When kids play on the playground, they are engaging many of their senses including sight, sound, and touch. This sensory play has far-reaching benefits on cognition, motor skills, and social development. Play can also impact two different sensory systems in the body, proprioception, or body awareness, and vestibular function, or sense of balance. Playground equipment has been thoughtfully designed to contribute to sensory play. Here we highlight the senses and consider what play events correspond to their development.
Sight: How a play area looks visually impacts the experience. Important visual components include things like shades and roof toppers, color selection and color contrast, surfacing integration, design, and theme, as well as overall flow of the equipment.

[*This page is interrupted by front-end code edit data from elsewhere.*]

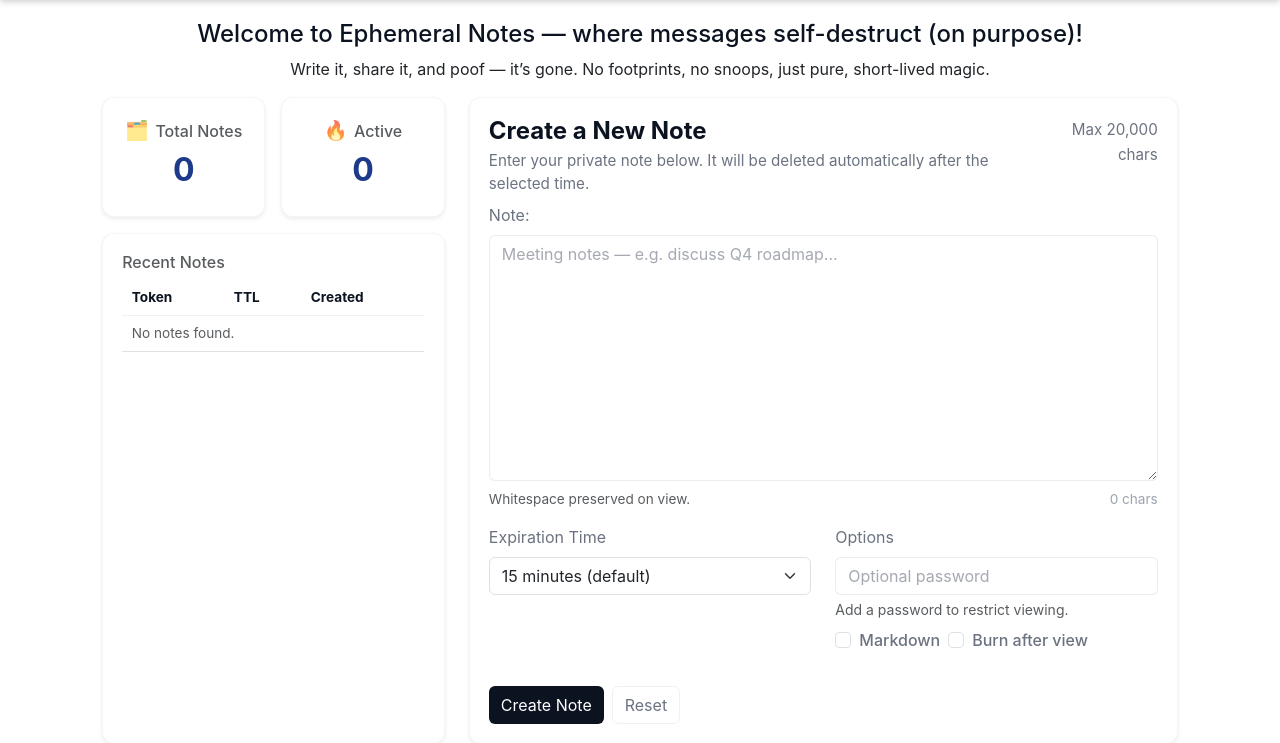
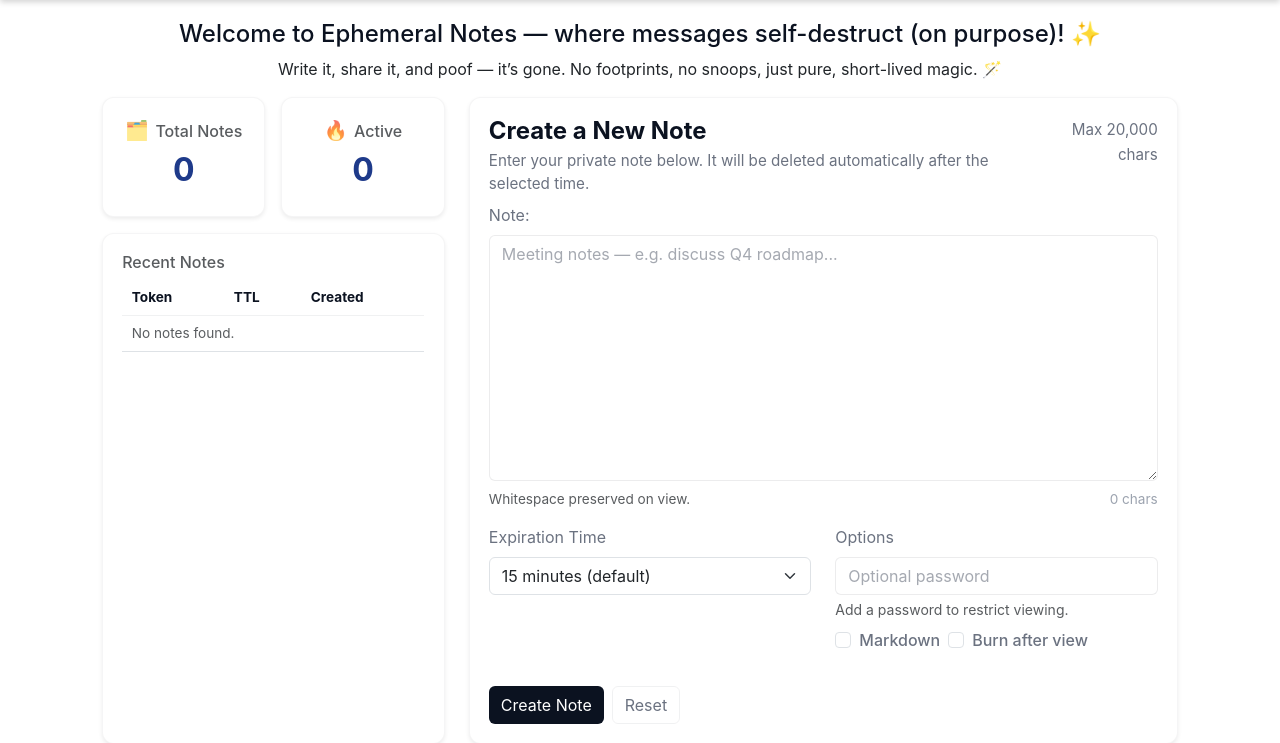
Before and after one commit to soaand01/ephemeralNotes, a Flask app: page / in a window 1280 px wide. Shown: the part 60-803 px from the top of the page. Run offline with Flask 3, Linux system fonts and the light colour scheme; data that the repository does not hold is empty.

Commit message:
Adding emojis to the welcome page

```diff
--- a/templates/index.html
+++ b/templates/index.html
@@ -1,10 +1,10 @@
 {% extends "base.html" %}
 {% block content %}
 
-<!-- Welcome message moved to the top, centralized, and adjusted for one-line fit -->
+<!-- Welcome message moved to the top, centralized, adjusted for one-line fit, and enhanced with emojis -->
 <div class="welcome-message" style="text-align: center; margin-top: 20px;">
-    <h1 style="font-size: 1.5em;">Welcome to Ephemeral Notes — where messages self-destruct (on purpose)!</h1>
-    <p>Write it, share it, and poof — it’s gone. No footprints, no snoops, just pure, short-lived magic.</p>
+    <h1 style="font-size: 1.5em;">Welcome to Ephemeral Notes — where messages self-destruct (on purpose)! ✨</h1>
+    <p>Write it, share it, and poof — it’s gone. No footprints, no snoops, just pure, short-lived magic. 🪄</p>
 </div>
 
 <div class="row gy-4 align-items-stretch">
```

Sound: Music play is the obvious choice here and it can be incorporated as part of the playground, or as a stand-alone music park. PlayEnsemble® provides so many ways to bring joyful noise to the playground. Sense of hearing also intersects with sense of touch as children explore their ability to manipulate the instruments.
Tactile: There are many touchpoints on a playground. To incorporate tactile events, consider products like the Sensory Rail or panels that are meant to be explored with hands. In addition, the Serenity Spot™ has games, a rubber kick pad, and a mirror. For the youngest users ages 6 to 23 months, products like the Portable Sensory Station™ offer appropriately sized, hands-on, exploration.
Proprioception: Climbers and rockers are just a few of the play events that relate to body awareness. Rope climbers like the RopeVenture® are less rigid and allow a child to learn how their body moves in space. A product like ZipVenture® gives a child a sense of how their body feels gliding from one point to the other.
Vestibular: When thinking about vestibular development, consider the intersection of movement and balance. Spinners are key to vestibular development because they are impacting a child’s inner ear which directly impacts balance. Products like the Comet, Rev8 and the Volta® Inclusive Spinner are great for vestibular stimulation. Swinging, sliding, rocking, and walking on a balance beam are also helpful.
A playground is all about sensory development. It is one of many reasons why we ALL, especially kids, need time for play.